## MATERIAL PROVIDED
+--

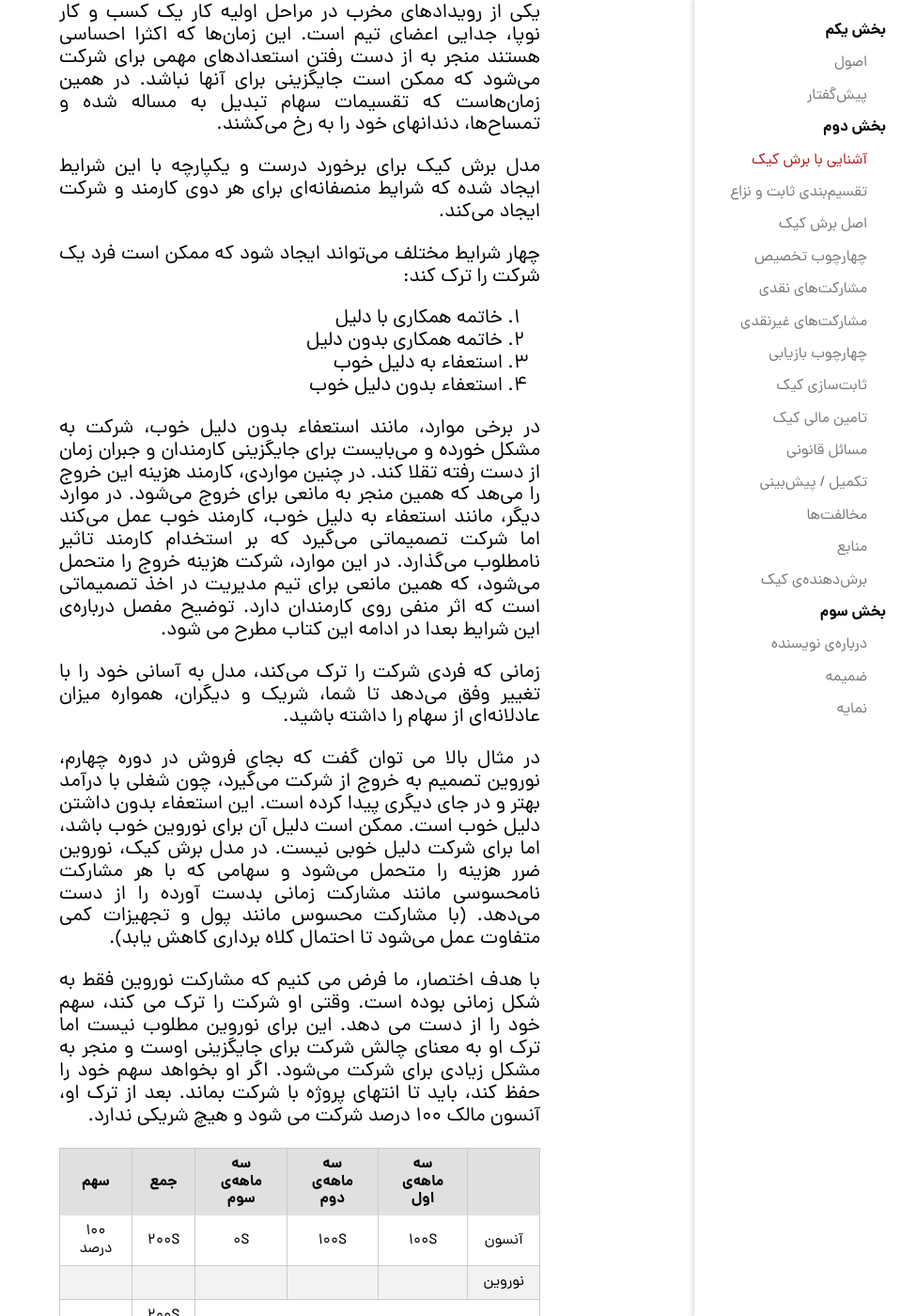
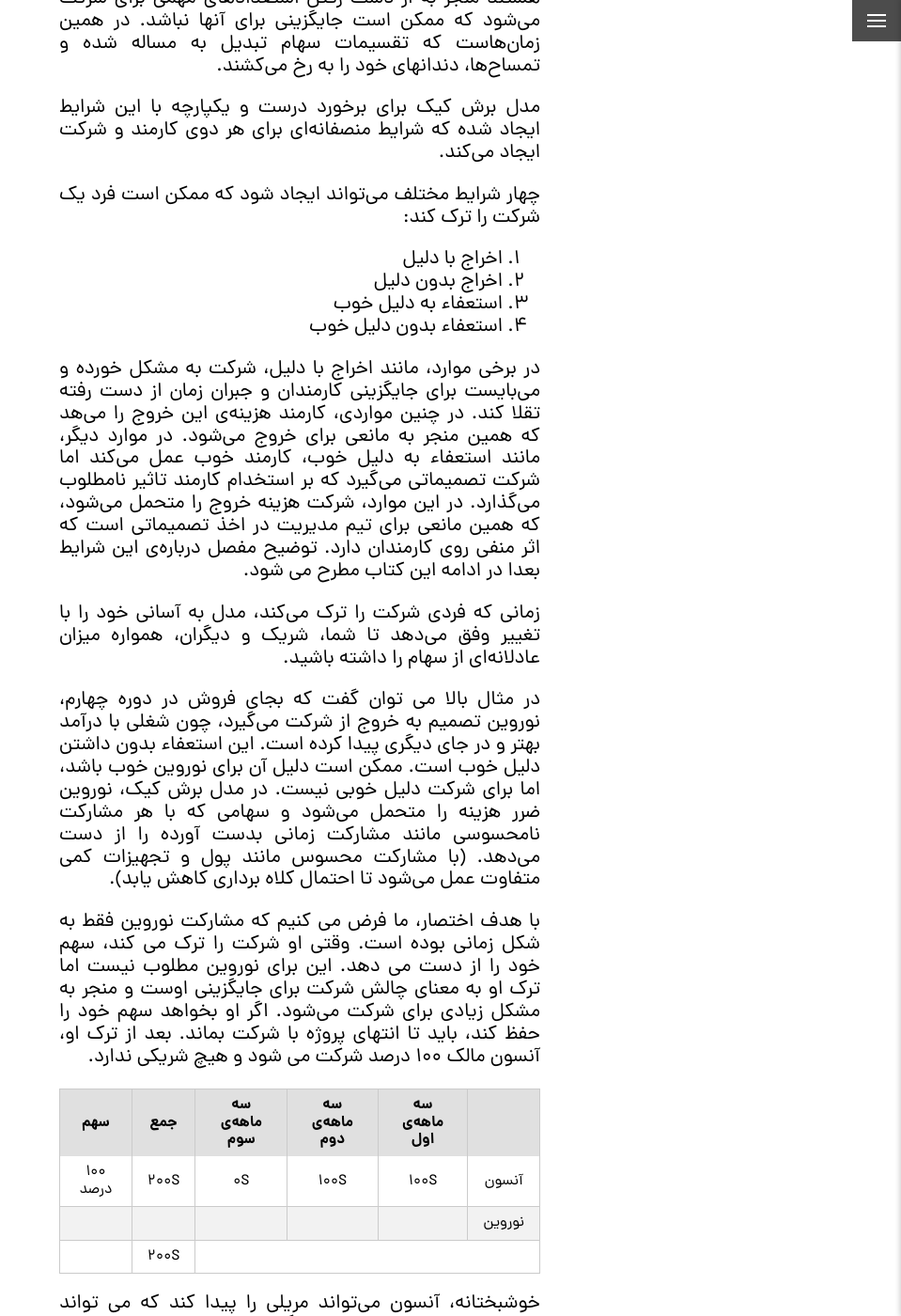
Before and after one commit to KhashayarMirMS/slicing-pie, a Jekyll site: the page built from _chapters/01_MeetSlicingpie.md, in a window 1280 px wide and 1400 px high, scrolled down 12751 px. Shown: the whole window at 94% size, without its empty margins (321-1280 px from the left). Built offline with Jekyll 4.4.1, drawn with Linux system fonts in a browser that asks for light colours; nearby versions of some CDN libraries; some of the changed text lies outside the part shown.

Commit message:
side menu changed

```diff
--- a/_chapters/01_MeetSlicingpie.md
+++ b/_chapters/01_MeetSlicingpie.md
@@ -24,7 +24,7 @@
 
 از آنجا که دانستن زمان و حتی تحقق یا عدم تحقق پاداش در آینده غیرممکن است، هرگز نمی‌توانیم بفهمیم که افراد چه میزان از ریسک را برای دستیابی به پاداش باید بپذیرند. بنابراین، هر همکاری اساسا یک قمار روی آینده شرکت است و هیچ کس نمی‌داند این قمار چه زمانی به پایان می‌رسد.
 
-# بازی بلک جک
+## بازی بلک جک
 
 یک شرکت نوپا همانند یک بازی بلک جک است. شما و شریکتان هر کدام ۱ دلار و با هم روی یک دست شرط می‌بندید. هیچ راهی برای دانستن این موضوع وجود ندارد که آیا شما برنده می‌شوید یا خیر، یا مبلغی که برنده می‌شوید چه میزان خواهد بود چرا که دست‌های مختلف مقداری متفاوت جایزه خواهند داشت. بعبارت دیگر، آینده غیر قابل دانستن است. تنها چیزی که معلوم است این است که شما و شریکتان مقدار یکسانی را پرداخت کرده و این مقدار با ریسک همراه است زیرا ممکن است آن را از دست بدهید.
 
@@ -36,7 +36,8 @@
 
 اگر شما صرفا میزان شرط‌بندی افراد مختلف را حساب کنید، می‌توانید دقیقا میزان سهم آن ها از پاداش را محاسبه کنید. به همین سادگی!
 
-# یک مدل پویا
+## یک مدل پویا
+
 مدل برش کیک یک مدل پویاست زیرا در طول زمان تغییر می‌کند. این امر به این علت است که هر روز، شرط‌بندی‌های جدیدی روی زمان، هزینه‌ها، تسهیلات، منابع و هر چیز دیگری که شرکت برای پیشرفت به آنها نیاز دارد انجام می‌شود. هوشیاری و پیگیری همه موارد گفته شده نیاز به اندکی نظم دارد اما خیلی مساله‌ی پیچیده‌ای نیست و در عین حال، مزایای آن بی‌شمار است.
 
 زمانی که مدل برش کیک را پیاده می‌کنید، هر فرد به همراه خود شما، دقیقا چیزی که مستحق آن است را بدست می‌آورد. از زمانی که در یک شرکت نوپا که با مدل برش کیک کار می‌کند، شروع به کار می‌کنید، سهام خود را دریافت خواهید کرد. منافع شما کاملا با منافع دیگر اعضای تیم همسو می‌شود؛ بنابراین اگر تیم و کسب‌وکار را دوست داشته باشید می توانید مطمئن باشید که با پول، زمان، یا دیگر همکاری‌ های شما بصورت کاملا منصفانه برخورد می‌شود. اگر تیم را دوست نداشته باشید، می توانید آن را ترک کرده و قوانین خاتمه همکاری را (که در ادامه ارائه شده‌اند) در اینجا وارد کار می‌شوند و همه طرفین راضی و خوشحال هستند.
@@ -44,7 +45,7 @@
 # یک مدل ذهنی جدید برای تقسیم سهام
 برش کیک نشانگر شیوه‌ی جدیدی از تفکر درباره‌ی سهام است. این مدل، تفکر سنتی درباره‌ی تقسیم سهام را به چالش می‌کشد. زیرا تفکر سنتی، کارایی لازم را ندارد. افراد سعی می‌کنند که این مدل‌های قدیمی را عملی‌تر کنند، اما این مدل‌ها هرگز نتایج منصفانه را ارائه نمی‌دهند. در اینجا دلایل عدم کارایی این مدلها ارائه شده است:
 
-# مساله تقسیم سهام ثابت
+## مساله تقسیم سهام ثابت
 
 بطور سنتی تقریبا هر شرکت نوپا از یک تقسیم‌بندی سهام ثابت یا ایستا که از پیش، مورد مذاکره قرار گرفته استفاده می‌کند. در تقسیم‌بندی ثابت، سهام به صورت یک سهم عمده و بر اساس همکاری‌های بالقوه هر یک از شرکا، بین آن‌ها تقسیم می‌شود. این امر مانند این است که به فردی، تمام حقوق یک سال او از روز اول کاری داده شود، به این دلیل که او به مدیر خود گفته که قصد دارد سخت کار کند. چنین کاری گرچه احمقانه بنظر می‌رسد، اما در واقعیت همواره در حال انجام است زیرا اغلب کارافرینان معتقدند که می‌توانند آینده را پیش‌بینی کنند. در واقع، اگر این حس را نداشته باشند، اعتماد بنفس کافی برای راه‌اندازی یک شرکت در وهله اول را ندارند. خوش‌بینی و اعتماد به نفس مهم است، اما این صفات به افراد قدرت دیدن آینده را نمی‌دهد.
 
@@ -70,11 +71,11 @@
 
 این اعداد در بهترین حالت حدس‌هایی بی‌اهمیت هستند. در بدترین حالت نیز، آرزوهایی خوش بینانه بر‌اساس شانس و اقبال هستند. یک تقسیم‌بندی ثابت و منصفانه ناممکن است. و اگر هم درست باشد، بدلیل تغییر همیشگی شرکت‌های نوپا، روزی غلط می‌شود. بعلت پیچیدگی این بحث، بسیاری از موسسان کلا از آن اجتناب کرده و راه حل تقسیم برابر ۵۰/۵۰ یا ۲۵/۲۵/۲۵/۲۵ را پیش می‌گیرند.
 
-# تمام تقسیم‌ها پویا هستند
+## تمام تقسیم‌ها پویا هستند
 
 دیر یا زود، تمامی تقسیم‌بندی‌ها باید اصلاح شود. در مدلهای تقسیم‌بندی سنتی سهام‌، اغلب این اصلاحات بطور نادرست پس از منازعه بین هم بنیان‌گذاران ایجاد می‌شود. این اصلاحات صرفا تیم را برای درگیری‌های دیگری آماده می‌کند که من آنرا مدل "ثبات و نزاع" می‌نامم.
 
-# چه چیز باید تغییر یابد؟
+## چه چیز باید تغییر یابد؟
 
 ممکن است برای شما سوال باشد که چه تغییر احتمالی منجر به چنین اختلافی میان هم‌بنیان‌گذاران می‌شود. جواب این است: همه چیز! هر چیزی که فکر می‌کنید شما و شرکای شما از جنس زمان، پول، ایده‌ها، روابط، تسهیلات، منابع یا هر چیز دیگری برای رشد شرکت اختصاص داده‌اید، احتمالا با آشکار شدن وضعیت شرکت متفاوت جلوه خواهد کرد. وقتی موضوعات تغییر می‌کنند، شما با دو واقعیت مواجه می شوید:
 
@@ -132,7 +133,7 @@
 
 همانطور که پیش‌تر گفته شد، این مدل پویاست. به این معنی که در طول زمان برای حفظ عدالت و منصفانه بودن تغییر می‌کند. این بخش گاهی افراد را عصبی می‌کند اما اگر با من تا انتهای کتاب بمانید، متوجه می شوید که تمامی این‌ها منطقیست. تحقیقات نشان می‌دهد شرکتهایی که از مدل‌های پویا استفاده می‌کنند، نسبت به آنهایی که از تقسیم‌بندی ثابت استفاده می‌کنند، وضعیت بهتری دارند (همانطور که توسط نوام واسرمن در پیشگفتار مطرح شده). برخی افراد تصور می‌کنند که تقسیمات ثابت برای شرکا مطمئن‌تر است. تنها نکته ای که می توان درباره آن مطمئن بود این است که در نهایت باز هم به وضعیت مبارزه چاله‌ی تمساح برمی‌گردید.
 
-# محاسبه میزان شرط بندی‌ها
+# محاسبه میزان شرط‌بندی‌ها
 مجددا به تشبیه بازی بلک جک با ‌شرکت نوپا بیاندیشید. به منظور اجرای مدل برش کیک، مجبور به تعیین ارزش متعارف بازار هستید به نحوی که بتوانید میزان شرط‌بندی هر فرد را محاسبه کنید. این کار خیلی راحت تر از پیش‌بینی آینده است!
 
 مثلا تصور کنید که شما یک برنامه نویس ماهر و باتجربه با کلی پروژه‌های موفق هستید. زمان شما ارزش بیشتری نسبت به یک فرد جوان که تازه از دانشگاه فارغ التحصیل شده و هیچ تجربه واقعی کار ندارد، دارد. هر کدام از شما می توانید حقوقی را مطالبه کنید که با مهارت‌ها و تجربه شما در بازار آزاد متعارف است.
@@ -166,7 +167,7 @@
 
 
 
-که بصورت زیر محاسبه می شود:
+که بصورت زیر محاسبه می‌شود:
 
 
 $$
@@ -389,12 +390,12 @@
 
 چهار شرایط مختلف می‌تواند ایجاد شود که ممکن است فرد یک شرکت را ترک کند:
 
-1. خاتمه همکاری با دلیل
-2. خاتمه همکاری بدون دلیل
+1. اخراج با دلیل
+2. اخراج بدون دلیل
 3. استعفاء به دلیل خوب
 4. استعفاء بدون دلیل خوب
 
-در برخی موارد، مانند استعفاء بدون دلیل خوب، شرکت به مشکل خورده و می‌بایست برای جایگزینی کارمندان و جبران زمان از دست رفته تقلا کند. در چنین مواردی، کارمند هزینه این خروج را می‌هد که همین منجر به مانعی برای خروج می‌شود. در موارد دیگر، مانند استعفاء به دلیل خوب، کارمند خوب عمل می‌کند اما شرکت تصمیماتی می‌گیرد که بر استخدام کارمند تاثیر نامطلوب می‌گذارد. در این موارد، شرکت هزینه خروج را متحمل می‌شود، که همین مانعی برای تیم مدیریت در اخذ تصمیماتی است که اثر منفی روی کارمندان دارد. توضیح مفصل درباره‌ی این شرایط بعدا در ادامه این کتاب مطرح می شود.
+در برخی موارد، مانند اخراج با دلیل، شرکت به مشکل خورده و می‌بایست برای جایگزینی کارمندان و جبران زمان از دست رفته تقلا کند. در چنین مواردی، کارمند هزینه‌ی این خروج را می‌هد که همین منجر به مانعی برای خروج می‌شود. در موارد دیگر، مانند استعفاء به دلیل خوب، کارمند خوب عمل می‌کند اما شرکت تصمیماتی می‌گیرد که بر استخدام کارمند تاثیر نامطلوب می‌گذارد. در این موارد، شرکت هزینه خروج را متحمل می‌شود، که همین مانعی برای تیم مدیریت در اخذ تصمیماتی است که اثر منفی روی کارمندان دارد. توضیح مفصل درباره‌ی این شرایط بعدا در ادامه این کتاب مطرح می شود.
 
 زمانی که فردی شرکت را ترک می‌کند، مدل به آسانی خود را با تغییر وفق می‌دهد تا شما، شریک و دیگران، همواره میزان عادلانه‌ای از سهام را داشته باشید.
 
--- a/_layouts/chapter.html
+++ b/_layouts/chapter.html
@@ -53,6 +53,7 @@
                             <div class="pure-menu-link current">
                                 {{link.title}}
                             </div>
+                            <ul class="pure-menu-list" id="innerParts"></ul>
                             {% else %}
                             <a class="pure-menu-link" href="{{ site.url }}{{ site.baseurl }}{{ link.url }}">
                                 {{link.title}}
@@ -106,12 +107,34 @@
         <script type="text/javascript"
         src="http://cdn.mathjax.org/mathjax/latest/MathJax.js?config=TeX-AMS-MML_HTMLorMML"></script> -->
             <link rel="stylesheet" href="https://cdn.jsdelivr.net/npm/katex@0.11.0/dist/katex.min.css"
-            integrity="sha384-BdGj8xC2eZkQaxoQ8nSLefg4AV4/AwB3Fj+8SUSo7pnKP6Eoy18liIKTPn9oBYNG" crossorigin="anonymous">
+                integrity="sha384-BdGj8xC2eZkQaxoQ8nSLefg4AV4/AwB3Fj+8SUSo7pnKP6Eoy18liIKTPn9oBYNG"
+                crossorigin="anonymous">
             <script src="https://cdn.jsdelivr.net/npm/katex@0.11.0/dist/katex.min.js"
                 integrity="sha384-JiKN5O8x9Hhs/UE5cT5AAJqieYlOZbGT3CHws/y97o3ty4R7/O5poG9F3JoiOYw1"
                 crossorigin="anonymous"></script>
             <script type="text/javascript" src="{{ site.url }}{{ site.baseurl }}/assets/js/math.js"></script>
             <script type="text/javascript" src="{{ site.url }}{{ site.baseurl }}/assets/js/table.js"></script>
+            <script src="https://code.jquery.com/jquery-3.4.1.slim.min.js"
+                integrity="sha256-pasqAKBDmFT4eHoN2ndd6lN370kFiGUFyTiUHWhU7k8=" crossorigin="anonymous"></script>
+            <script>
+                $('h1,h2,h3,h4,h5,h6').filter('[id]').each(function () {
+                    const factor = parseInt($(this)[0].localName[1]);
+                    const padding = factor * 10;
+                    console.log(factor)
+                    const item = '<a href="#' + $(this).attr('id') + '">' + $(this).text() + '</a>'
+                    $(this).html(item);
+
+                    const sideItem = '<li class="pure-menu-item internalLink" >' +
+                        '<a href="#' +
+                        $(this).attr('id') +
+                        '" class="pure-menu-link"' +
+                        'style="padding-right: ' + padding + 'px; ">' +
+                        $(this).text() +
+                        '</a>' +
+                        '</li>'
+                    $('#innerParts').append(sideItem)
+                });
+            </script>
         </div>
     </body>
 
--- a/assets/css/side-menu.css
+++ b/assets/css/side-menu.css
@@ -1,5 +1,5 @@
 :root {
-    --width: 220px;
+    --width: 400px;
 }
 
 #menu,
@@ -78,7 +78,7 @@
     content: " ";
 }
 
-@media (min-width: 64em) {
+/* @media (min-width: 64em) {
     #menu {
         right: var(--width);
     }
@@ -86,7 +86,7 @@
     .menu-link {
         display: none;
     }
-}
+} */
 
 .current {
     color: #b51518;
@@ -113,3 +113,7 @@
 .pure-menu-item {
     margin-right: 20px;
 }
+
+.internalLink {
+    border-right: 2px solid #b51518;
+}
```
Also changed, not shown: other parts of _chapters/01_MeetSlicingpie.md (+2 -2 lines). Lines whose indentation alone changed are shown as unchanged.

+--

## PROBLEM REQUIREMENTS
For every line in the listing above that contains "type", copy that line.

## SOLUTION FOR THIS EXERCISE
         <script type="text/javascript"
             <script type="text/javascript" src="{{ site.url }}{{ site.baseurl }}/assets/js/math.js"></script>
             <script type="text/javascript" src="{{ site.url }}{{ site.baseurl }}/assets/js/table.js"></script>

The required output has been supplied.